### EXCERPTED DATA

--------------------------------

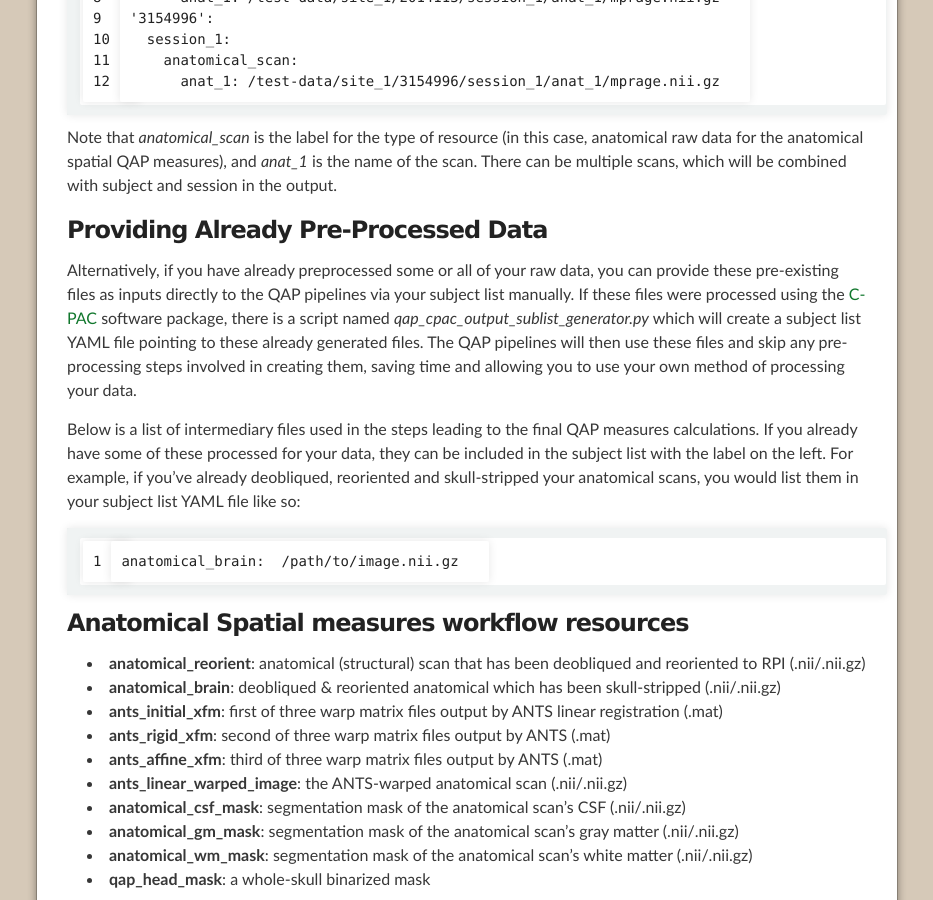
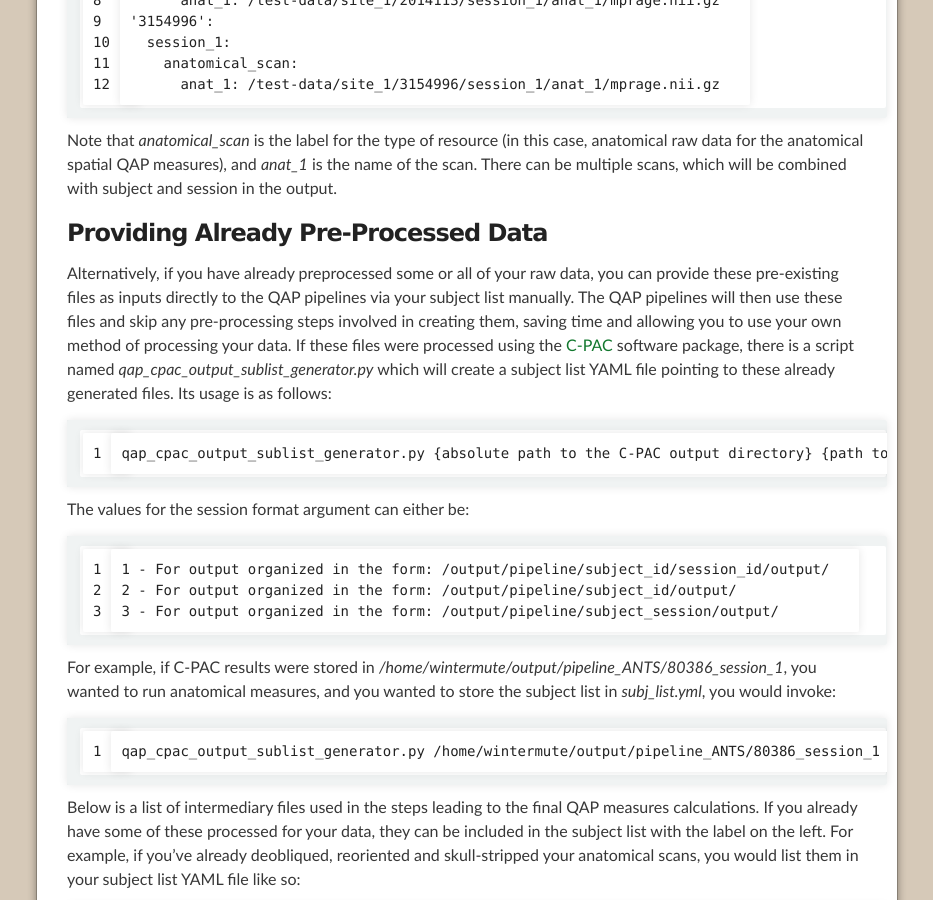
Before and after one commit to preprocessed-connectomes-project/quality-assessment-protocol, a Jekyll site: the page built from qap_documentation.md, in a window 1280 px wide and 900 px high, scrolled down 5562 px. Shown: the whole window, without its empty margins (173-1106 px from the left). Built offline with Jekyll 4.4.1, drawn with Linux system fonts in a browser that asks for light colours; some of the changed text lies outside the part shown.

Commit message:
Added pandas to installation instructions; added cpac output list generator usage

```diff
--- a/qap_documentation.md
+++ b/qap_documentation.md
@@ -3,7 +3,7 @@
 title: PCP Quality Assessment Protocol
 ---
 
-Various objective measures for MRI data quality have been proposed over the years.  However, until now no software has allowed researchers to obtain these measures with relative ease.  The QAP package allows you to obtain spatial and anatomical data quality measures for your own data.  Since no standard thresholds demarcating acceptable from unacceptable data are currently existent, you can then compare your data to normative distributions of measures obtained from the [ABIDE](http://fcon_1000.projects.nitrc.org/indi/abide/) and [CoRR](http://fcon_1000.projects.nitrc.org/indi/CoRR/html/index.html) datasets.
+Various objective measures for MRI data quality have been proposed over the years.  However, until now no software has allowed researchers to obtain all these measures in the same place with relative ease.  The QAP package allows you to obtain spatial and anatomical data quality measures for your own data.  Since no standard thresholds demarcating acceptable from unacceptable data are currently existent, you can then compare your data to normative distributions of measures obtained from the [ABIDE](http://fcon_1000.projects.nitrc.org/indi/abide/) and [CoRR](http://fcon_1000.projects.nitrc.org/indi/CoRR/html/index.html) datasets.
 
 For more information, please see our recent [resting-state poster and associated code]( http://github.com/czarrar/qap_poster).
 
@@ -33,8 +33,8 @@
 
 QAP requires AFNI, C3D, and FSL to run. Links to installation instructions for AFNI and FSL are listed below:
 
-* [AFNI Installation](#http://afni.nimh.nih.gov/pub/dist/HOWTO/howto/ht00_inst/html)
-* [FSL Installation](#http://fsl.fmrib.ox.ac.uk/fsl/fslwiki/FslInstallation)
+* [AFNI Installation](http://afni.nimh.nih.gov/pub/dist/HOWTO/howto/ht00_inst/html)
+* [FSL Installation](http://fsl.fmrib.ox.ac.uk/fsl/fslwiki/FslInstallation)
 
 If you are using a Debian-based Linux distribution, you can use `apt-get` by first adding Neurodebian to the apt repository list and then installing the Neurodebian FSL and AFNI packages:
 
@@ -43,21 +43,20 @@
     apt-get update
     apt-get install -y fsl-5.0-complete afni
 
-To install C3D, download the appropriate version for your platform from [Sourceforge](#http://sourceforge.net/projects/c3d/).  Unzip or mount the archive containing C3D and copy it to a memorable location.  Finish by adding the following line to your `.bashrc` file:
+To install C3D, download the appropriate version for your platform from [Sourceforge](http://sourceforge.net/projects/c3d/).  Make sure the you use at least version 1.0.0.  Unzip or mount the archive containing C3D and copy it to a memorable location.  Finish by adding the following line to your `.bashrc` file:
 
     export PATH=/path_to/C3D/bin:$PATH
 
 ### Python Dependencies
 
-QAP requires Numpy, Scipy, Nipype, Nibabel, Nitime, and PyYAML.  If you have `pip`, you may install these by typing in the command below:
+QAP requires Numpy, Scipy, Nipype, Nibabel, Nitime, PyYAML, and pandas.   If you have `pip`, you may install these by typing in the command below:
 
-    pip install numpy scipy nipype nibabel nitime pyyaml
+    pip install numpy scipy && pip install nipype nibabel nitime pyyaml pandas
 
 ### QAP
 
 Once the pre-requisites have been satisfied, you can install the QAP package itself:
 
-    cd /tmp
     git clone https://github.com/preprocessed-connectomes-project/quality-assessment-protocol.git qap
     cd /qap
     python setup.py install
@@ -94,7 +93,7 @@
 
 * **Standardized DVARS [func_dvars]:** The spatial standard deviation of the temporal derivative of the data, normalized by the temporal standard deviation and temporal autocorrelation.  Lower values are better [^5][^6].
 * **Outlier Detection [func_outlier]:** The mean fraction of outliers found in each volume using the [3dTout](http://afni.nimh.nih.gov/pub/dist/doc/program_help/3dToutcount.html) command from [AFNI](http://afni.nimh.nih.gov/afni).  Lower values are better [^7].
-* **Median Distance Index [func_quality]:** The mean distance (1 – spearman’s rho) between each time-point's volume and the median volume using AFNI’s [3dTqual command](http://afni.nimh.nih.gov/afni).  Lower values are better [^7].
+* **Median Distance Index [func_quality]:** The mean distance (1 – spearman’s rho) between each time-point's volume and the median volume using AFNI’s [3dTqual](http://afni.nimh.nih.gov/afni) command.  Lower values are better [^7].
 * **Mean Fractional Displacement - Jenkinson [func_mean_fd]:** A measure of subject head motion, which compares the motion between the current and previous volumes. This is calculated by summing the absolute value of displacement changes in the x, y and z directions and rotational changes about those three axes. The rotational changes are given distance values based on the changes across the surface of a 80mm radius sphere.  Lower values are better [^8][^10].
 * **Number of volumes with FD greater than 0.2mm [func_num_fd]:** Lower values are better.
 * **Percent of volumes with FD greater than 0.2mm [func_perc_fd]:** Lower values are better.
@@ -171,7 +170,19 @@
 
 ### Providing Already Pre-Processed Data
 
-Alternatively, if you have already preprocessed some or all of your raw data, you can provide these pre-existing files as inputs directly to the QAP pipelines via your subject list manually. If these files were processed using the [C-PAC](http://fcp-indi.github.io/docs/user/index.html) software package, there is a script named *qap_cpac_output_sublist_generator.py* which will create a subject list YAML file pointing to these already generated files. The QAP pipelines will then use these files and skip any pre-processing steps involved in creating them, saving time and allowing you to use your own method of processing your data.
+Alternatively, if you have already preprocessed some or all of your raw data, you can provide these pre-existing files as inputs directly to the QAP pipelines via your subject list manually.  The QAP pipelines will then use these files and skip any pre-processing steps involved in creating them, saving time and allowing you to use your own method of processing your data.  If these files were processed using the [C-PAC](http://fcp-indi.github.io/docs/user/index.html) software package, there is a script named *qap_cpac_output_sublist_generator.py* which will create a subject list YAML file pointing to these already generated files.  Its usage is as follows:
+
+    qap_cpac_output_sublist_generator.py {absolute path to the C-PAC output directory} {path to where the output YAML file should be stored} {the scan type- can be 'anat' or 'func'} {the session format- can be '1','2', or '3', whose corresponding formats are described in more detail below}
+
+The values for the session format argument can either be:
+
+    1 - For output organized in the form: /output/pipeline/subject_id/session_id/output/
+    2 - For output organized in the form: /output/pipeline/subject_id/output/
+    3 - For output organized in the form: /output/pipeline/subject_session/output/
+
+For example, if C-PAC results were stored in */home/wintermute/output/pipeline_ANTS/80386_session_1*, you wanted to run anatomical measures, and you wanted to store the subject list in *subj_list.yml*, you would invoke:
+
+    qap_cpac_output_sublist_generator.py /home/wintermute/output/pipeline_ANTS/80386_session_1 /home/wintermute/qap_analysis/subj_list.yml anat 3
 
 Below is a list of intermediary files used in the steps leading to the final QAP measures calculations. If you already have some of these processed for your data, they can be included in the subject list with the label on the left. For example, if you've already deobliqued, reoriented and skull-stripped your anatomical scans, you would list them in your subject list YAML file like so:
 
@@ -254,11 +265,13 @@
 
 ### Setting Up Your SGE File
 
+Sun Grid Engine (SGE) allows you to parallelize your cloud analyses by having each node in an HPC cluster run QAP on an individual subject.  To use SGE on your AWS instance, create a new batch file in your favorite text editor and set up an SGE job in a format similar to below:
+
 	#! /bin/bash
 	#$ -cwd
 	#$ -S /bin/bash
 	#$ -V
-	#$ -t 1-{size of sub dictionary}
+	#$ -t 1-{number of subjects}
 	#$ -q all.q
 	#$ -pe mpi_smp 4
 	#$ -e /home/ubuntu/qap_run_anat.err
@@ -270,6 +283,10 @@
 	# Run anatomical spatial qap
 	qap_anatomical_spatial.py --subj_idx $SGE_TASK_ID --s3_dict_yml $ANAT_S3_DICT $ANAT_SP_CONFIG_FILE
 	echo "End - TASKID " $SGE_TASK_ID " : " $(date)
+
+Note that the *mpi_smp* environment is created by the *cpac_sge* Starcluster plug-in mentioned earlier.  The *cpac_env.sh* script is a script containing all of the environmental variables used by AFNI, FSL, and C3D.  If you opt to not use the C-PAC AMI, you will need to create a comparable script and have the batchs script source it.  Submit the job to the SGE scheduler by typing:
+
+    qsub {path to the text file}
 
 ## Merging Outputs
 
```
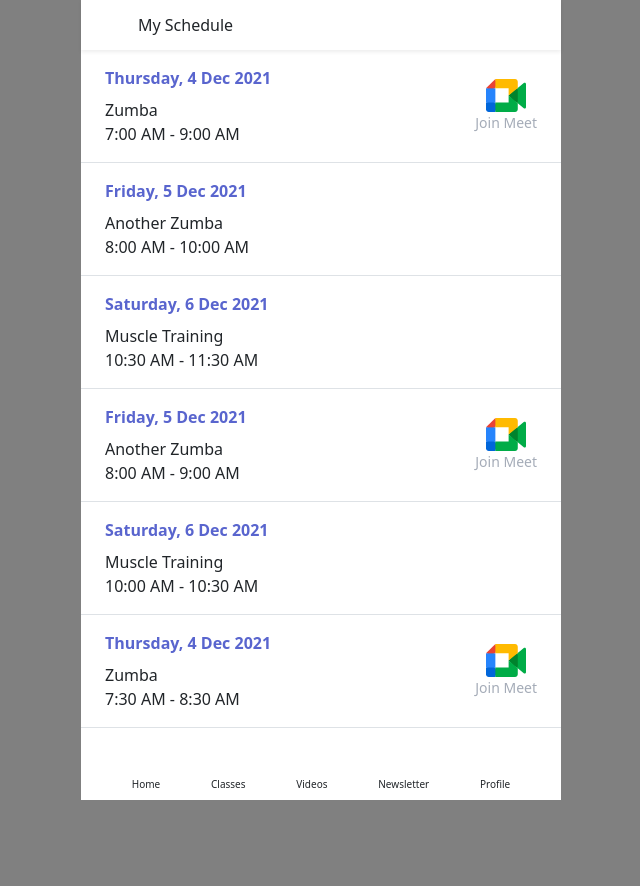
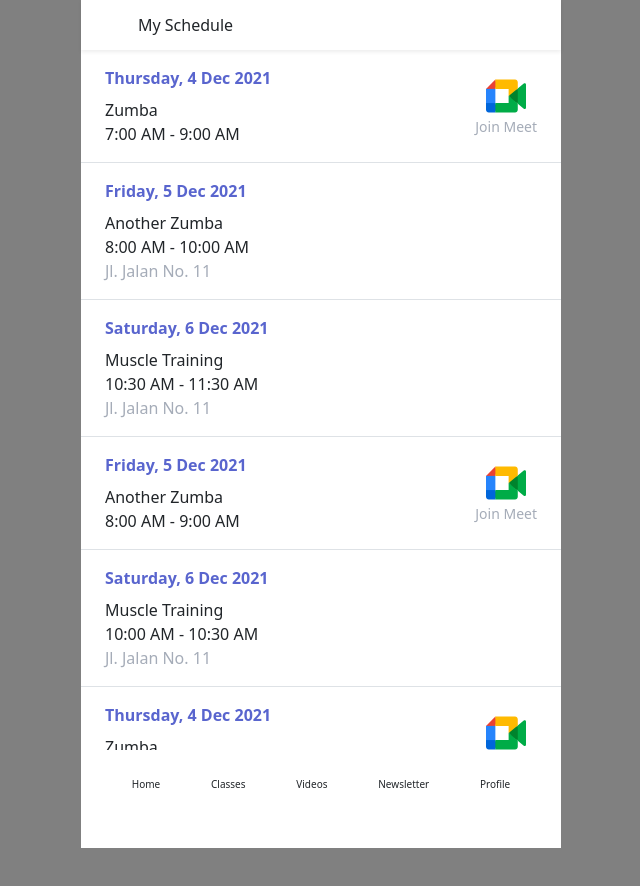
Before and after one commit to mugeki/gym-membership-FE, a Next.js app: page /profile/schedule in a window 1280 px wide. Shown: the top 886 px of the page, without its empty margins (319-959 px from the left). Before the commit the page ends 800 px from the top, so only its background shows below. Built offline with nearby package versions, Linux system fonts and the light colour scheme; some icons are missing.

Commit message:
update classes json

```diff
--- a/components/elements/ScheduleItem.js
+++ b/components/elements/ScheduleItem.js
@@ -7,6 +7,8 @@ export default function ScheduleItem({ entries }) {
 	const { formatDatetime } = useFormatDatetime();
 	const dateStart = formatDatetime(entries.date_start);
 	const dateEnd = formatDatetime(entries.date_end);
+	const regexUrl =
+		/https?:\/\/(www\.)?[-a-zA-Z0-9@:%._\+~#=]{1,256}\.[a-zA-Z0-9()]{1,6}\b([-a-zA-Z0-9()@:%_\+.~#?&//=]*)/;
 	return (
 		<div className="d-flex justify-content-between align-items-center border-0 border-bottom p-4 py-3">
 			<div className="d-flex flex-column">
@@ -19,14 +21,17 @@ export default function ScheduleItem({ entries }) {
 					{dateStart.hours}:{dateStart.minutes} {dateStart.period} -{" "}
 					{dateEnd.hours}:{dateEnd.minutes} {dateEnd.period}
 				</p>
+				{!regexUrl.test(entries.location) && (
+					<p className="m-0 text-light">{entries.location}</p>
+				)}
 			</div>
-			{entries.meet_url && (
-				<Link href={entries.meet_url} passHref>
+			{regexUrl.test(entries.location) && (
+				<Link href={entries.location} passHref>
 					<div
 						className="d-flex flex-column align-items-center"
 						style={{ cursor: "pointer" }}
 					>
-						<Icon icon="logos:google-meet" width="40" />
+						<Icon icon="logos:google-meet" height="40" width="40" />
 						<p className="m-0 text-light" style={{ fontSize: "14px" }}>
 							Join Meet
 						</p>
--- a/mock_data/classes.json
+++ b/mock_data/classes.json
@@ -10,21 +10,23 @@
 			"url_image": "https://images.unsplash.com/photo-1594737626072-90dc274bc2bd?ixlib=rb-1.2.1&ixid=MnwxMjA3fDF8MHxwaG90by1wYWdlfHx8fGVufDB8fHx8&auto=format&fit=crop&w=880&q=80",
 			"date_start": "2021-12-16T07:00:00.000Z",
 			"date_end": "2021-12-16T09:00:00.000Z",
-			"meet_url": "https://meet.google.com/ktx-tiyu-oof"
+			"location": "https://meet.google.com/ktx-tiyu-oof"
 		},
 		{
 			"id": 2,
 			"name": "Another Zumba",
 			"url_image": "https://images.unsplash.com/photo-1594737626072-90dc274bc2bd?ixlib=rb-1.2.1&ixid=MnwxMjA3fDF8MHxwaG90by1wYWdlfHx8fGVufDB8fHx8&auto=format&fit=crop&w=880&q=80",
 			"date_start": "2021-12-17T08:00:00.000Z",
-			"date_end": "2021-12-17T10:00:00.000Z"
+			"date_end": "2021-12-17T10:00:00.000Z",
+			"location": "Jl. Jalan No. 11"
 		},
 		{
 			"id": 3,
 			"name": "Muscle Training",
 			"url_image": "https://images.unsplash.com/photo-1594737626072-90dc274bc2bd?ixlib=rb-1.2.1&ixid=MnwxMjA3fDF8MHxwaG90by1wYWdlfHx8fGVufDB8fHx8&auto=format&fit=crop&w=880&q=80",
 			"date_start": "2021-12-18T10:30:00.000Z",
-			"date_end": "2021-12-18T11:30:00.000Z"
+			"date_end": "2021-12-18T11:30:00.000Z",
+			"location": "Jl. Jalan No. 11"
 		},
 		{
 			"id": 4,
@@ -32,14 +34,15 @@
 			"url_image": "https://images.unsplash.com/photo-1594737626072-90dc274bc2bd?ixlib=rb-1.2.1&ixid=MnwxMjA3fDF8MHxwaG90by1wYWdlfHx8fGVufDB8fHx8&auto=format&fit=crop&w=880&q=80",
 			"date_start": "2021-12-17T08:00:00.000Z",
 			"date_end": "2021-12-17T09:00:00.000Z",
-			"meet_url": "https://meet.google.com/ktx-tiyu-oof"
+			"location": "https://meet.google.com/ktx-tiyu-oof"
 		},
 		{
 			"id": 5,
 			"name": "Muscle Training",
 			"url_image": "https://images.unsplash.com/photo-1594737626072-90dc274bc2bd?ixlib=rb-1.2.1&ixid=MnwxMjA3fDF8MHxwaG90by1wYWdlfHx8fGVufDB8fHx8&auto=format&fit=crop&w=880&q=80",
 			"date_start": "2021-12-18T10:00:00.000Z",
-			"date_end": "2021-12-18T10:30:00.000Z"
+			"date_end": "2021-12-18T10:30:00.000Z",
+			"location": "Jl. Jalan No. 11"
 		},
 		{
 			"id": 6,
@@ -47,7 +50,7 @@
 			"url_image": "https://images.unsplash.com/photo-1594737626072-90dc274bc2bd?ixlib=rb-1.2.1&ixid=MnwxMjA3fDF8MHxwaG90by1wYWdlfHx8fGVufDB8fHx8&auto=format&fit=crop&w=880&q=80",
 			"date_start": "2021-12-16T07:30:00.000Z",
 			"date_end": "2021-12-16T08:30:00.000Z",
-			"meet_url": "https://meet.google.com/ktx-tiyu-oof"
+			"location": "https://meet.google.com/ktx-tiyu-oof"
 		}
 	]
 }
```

--------------------------------

### PROBLEM DETAILS
Take the word "flex" and find each line of the material that contains it. Copy those lines.

### OUTPUT FOR THIS TASK
 		<div className="d-flex justify-content-between align-items-center border-0 border-bottom p-4 py-3">
 			<div className="d-flex flex-column">
 						className="d-flex flex-column align-items-center"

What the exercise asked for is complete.